- If you are struggling with thoughts of suicide, please [visit this list of crisis hotlines on our site.]
Gen. Robert Shadley, POD Advisory Board Member, Speaks at Army’s First Prevention Summit
- In August, at the U.S. Army’s first Sexual Harassment/Assault Response & Prevention (SHARP) summit, POD Advisory Board Member Major General Robert Shadley (Ret.), author of The GAMe, explained how sexual assault is costing our military the best and brightest.
- “The main thing I want to reemphasize is that SHARP is not a personnel issue; it is a readiness issue, a go-to-war issue.” said General Shadley. “We need every man and woman in our formations to be able to come to work every day and do the best job they can. We can’t afford the tragic distractions of sexual misconduct, particularly as the military downsizes. Let’s take this to heart and do what we’re supposed to do as leaders in the United States Army.” [DVIDS]
Retaliation Against Survivors Still Goes Unaddressed
- The San Antonio Express-News has uncovered that, despite Congress making retaliation a crime almost two years ago, the Air Force has yet to send a single person to trial for retaliating against a sexual assault victim of sexual assault.
- “Retaliation is thought to be common against sexual assault victims on active duty in all the service branches, not just the Air Force. In a Pentagon survey of active-duty service members who reported being assaulted, 62 percent said they had endured retaliation.”
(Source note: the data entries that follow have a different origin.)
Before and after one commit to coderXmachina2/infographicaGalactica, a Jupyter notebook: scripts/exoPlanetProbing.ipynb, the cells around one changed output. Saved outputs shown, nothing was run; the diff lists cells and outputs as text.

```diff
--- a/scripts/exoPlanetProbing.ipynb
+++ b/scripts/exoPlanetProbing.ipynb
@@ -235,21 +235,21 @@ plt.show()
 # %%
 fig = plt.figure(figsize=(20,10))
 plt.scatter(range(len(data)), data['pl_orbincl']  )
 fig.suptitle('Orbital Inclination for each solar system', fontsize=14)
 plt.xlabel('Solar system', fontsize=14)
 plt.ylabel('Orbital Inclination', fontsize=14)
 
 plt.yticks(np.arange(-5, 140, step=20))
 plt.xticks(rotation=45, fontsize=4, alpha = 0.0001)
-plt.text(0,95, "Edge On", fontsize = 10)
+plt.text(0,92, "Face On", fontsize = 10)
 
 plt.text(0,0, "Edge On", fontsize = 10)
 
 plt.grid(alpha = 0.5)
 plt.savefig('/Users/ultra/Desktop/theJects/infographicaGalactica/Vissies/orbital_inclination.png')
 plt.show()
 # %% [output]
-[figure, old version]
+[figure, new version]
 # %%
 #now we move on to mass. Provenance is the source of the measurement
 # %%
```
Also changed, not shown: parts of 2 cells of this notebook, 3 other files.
- “Victims often have said the specter of retaliation prompted them to not report attacks. That was frequently the case in an instructor scandal uncovered in 2011 at Joint Base San Antonio-Lackland, where victims and others said they didn’t report for fear of being ‘recycled:’ forced to repeat part of basic training.” [San Antonio Express-News]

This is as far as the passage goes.